1st Edition

The Future of Digital Data, Heritage and Curation in a More-than-Human World

By Fiona R. Cameron Copyright 2021
    308 Pages 25 B/W Illustrations
    by Routledge

    308 Pages 25 B/W Illustrations
    by Routledge

    The Future of Digital Data, Heritage and Curation critiques digital cultural heritage concepts and their application to data, developing new theories, curatorial practices and a more-than-human museology for a contemporary and future world.

    Presenting a diverse range of case examples from around the globe, Cameron offers a critical and philosophical reflection on the ways in which digital cultural heritage is currently framed as societal data worth passing on to future generations in two distinct forms: digitally born and digitizations. Demonstrating that most perceptions of digital cultural heritage are distinctly western in nature, the book also examines the complicity of such heritage in climate change, and environmental destruction and injustice. Going further still, the book theorizes the future of digital data, heritage, curation and the notion of the human in the context of the profusion of new types of societal data and production processes driven by the intensification of data economies and through the emergence of new technologies. In so doing, the book makes a case for the development of new types of heritage that comprise AI, automated systems, biological entities, infrastructures, minerals and chemicals – all of which have their own forms of agency, intelligence and cognition.

    The Future of Digital Data, Heritage and Curation is essential reading for academics and students engaged in the study of museums, archives, libraries, galleries, archaeology, cultural heritage management, information management, curatorial studies and digital humanities.

    1. Introduction: Refiguring digital cultural heritage and curation;  2. The official birth of digital data as universal heritage; 3. Digital data as the heritage of the modern world;  4. Object concepts in digital cultural heritage;  5. From objects to ecological formations;  6. Digital data and artifactual production;  7. Curating inside the archive and out in the world;  8. The rise of more-than-human digital heritage in the Technosphere;  9. Conclusion: Framing a more-than-human digital museology

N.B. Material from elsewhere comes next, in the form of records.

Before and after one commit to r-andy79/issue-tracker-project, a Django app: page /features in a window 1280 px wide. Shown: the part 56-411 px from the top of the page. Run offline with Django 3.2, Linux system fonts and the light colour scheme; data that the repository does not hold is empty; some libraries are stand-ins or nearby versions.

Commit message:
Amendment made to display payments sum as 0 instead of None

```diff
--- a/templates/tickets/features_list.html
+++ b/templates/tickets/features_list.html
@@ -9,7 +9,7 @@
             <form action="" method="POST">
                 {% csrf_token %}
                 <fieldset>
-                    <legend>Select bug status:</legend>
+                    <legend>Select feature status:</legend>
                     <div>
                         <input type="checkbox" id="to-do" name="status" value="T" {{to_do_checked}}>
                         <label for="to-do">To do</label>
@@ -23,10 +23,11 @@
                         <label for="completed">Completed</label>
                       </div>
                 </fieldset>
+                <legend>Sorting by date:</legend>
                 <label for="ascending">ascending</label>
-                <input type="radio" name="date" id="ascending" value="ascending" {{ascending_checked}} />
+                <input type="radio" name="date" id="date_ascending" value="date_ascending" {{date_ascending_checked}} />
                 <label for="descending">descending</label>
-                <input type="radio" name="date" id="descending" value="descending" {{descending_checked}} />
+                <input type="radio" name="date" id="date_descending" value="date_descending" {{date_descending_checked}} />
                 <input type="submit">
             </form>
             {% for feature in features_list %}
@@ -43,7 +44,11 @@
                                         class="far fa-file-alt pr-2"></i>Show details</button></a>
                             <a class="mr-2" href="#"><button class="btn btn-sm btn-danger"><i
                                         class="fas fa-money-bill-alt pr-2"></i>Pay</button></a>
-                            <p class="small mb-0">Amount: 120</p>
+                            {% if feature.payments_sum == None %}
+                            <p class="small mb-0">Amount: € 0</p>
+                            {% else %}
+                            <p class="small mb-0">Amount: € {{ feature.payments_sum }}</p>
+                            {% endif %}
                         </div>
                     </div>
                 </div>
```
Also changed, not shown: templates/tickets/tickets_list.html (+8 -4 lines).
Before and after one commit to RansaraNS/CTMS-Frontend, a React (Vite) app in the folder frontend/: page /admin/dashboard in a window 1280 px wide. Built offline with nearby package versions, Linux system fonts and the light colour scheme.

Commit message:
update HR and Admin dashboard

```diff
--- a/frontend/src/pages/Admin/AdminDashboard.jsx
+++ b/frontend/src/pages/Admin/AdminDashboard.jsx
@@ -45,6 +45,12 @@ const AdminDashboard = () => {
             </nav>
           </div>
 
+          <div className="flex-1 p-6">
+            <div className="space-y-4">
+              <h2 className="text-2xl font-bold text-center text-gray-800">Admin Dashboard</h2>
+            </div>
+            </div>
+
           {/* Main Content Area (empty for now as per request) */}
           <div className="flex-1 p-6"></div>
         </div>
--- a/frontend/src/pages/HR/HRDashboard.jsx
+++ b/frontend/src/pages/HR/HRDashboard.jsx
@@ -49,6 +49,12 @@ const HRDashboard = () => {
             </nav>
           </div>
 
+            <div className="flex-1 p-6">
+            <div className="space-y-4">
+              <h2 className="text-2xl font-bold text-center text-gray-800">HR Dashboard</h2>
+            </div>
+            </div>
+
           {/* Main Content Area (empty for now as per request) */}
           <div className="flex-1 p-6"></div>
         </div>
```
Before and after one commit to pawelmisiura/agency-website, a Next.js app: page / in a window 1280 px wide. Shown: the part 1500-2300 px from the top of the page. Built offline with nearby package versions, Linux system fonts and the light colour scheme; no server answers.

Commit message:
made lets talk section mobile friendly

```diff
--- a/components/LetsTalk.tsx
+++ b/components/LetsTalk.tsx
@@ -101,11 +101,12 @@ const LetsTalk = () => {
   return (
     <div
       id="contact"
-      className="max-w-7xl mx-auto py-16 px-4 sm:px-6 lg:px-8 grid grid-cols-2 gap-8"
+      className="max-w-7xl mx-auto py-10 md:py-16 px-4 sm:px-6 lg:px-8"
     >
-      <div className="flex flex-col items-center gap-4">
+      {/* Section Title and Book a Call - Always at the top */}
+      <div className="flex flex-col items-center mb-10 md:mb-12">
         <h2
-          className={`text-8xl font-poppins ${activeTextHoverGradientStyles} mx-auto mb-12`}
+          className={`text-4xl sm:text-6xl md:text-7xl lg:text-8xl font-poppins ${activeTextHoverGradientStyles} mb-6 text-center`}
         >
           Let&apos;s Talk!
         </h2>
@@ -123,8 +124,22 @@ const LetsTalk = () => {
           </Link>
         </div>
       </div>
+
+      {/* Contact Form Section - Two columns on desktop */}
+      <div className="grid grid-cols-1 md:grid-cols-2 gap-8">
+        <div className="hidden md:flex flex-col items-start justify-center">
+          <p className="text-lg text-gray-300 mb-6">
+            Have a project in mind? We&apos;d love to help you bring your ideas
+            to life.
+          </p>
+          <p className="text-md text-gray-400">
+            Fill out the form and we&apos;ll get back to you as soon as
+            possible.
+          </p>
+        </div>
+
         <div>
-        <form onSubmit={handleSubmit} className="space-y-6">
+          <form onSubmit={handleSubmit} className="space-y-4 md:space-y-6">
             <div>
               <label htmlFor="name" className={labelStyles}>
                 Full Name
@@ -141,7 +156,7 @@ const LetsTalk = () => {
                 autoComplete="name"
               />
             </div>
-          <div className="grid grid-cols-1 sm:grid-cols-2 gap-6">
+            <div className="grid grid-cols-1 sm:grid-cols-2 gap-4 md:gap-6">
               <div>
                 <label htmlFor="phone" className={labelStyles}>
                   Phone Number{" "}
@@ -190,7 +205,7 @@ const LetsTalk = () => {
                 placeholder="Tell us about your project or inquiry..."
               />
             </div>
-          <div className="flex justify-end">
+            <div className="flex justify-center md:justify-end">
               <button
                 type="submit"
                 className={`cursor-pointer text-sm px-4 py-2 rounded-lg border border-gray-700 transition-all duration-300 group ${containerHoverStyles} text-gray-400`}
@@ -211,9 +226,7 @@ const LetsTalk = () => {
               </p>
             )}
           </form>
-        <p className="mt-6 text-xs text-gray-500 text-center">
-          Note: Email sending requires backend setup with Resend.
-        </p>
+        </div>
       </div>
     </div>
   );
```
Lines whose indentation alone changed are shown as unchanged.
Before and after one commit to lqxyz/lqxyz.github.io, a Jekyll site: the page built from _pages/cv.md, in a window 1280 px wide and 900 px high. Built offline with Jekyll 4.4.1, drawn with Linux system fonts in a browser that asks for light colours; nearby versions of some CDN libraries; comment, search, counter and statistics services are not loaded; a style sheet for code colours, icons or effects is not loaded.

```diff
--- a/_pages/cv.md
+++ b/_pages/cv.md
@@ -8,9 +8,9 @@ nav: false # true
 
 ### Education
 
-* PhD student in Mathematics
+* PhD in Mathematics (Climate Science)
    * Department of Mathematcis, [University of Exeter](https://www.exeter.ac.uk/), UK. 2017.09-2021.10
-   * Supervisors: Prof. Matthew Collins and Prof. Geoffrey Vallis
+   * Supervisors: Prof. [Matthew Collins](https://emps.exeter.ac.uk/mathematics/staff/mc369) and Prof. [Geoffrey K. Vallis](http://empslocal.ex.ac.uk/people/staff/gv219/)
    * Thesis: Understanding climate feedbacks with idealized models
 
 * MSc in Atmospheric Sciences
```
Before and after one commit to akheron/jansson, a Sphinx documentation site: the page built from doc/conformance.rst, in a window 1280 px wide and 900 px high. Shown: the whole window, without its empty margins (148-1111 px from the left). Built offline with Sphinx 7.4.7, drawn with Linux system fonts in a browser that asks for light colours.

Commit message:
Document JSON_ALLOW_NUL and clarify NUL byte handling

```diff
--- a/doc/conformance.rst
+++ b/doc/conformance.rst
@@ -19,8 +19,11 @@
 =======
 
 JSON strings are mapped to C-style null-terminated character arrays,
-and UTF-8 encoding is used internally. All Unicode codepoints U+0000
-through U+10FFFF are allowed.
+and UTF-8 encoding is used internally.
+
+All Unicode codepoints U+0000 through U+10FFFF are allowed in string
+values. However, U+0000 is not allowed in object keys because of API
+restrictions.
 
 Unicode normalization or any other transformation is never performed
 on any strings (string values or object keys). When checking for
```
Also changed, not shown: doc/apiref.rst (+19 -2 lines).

    Fiona R. Cameron is Senior Research Fellow at the Institute for Culture and Society, Western Sydney University, Australia. Her research is directed to the figuration of museum and digital cultural heritage theory and curatorial practice for a more-than-human world.

    'In this highly prescient and original account, Fiona Cameron interrogates the vexed future custodianship of digital data. By bringing her incisive cultural heritage studies knowledge to bear on our rapidly increasing entanglement with the born-digital archive of objects, data and media, The Future of Digital Data, Heritage and Curation advances a powerful conceptual framework for the curation and conservation of potentially every utterance of our private and public worlds: "Strikingly, digital data as heritage is not just the new fabric of human life, it is radically embedded in the vast and sprawling ecological circumstances of life itself."' 

    Hannah Lewi, The University of Melbourne, Australia

    "This book offers an innovative new approach to digital cultural heritage. This is a fast moving but under-examined topic, but Fiona Cameron’s approach is different, focusing right in on central contemporary issues, using an up to the minute conceptual framework, engaging closely with museum theory and practice, and enlivened by lots of illustrations, examples, case studies and useful applications, everything from AI, Trump’s tweets, and sex bots to digitisation, informatics and museum CMS. In contrast to old fashioned humanist, materialist, Eurocentric approaches, Cameron argues that we have to understand digital cultural heritage through a lens which is ecological, post-humanist, and ‘more than human’. The idea of ‘eco-curating’ is a striking environmentalist/relational/networked reformulation of conventional curating as we know it."

    Conal McCarthy, Victoria University of Wellington, New Zealand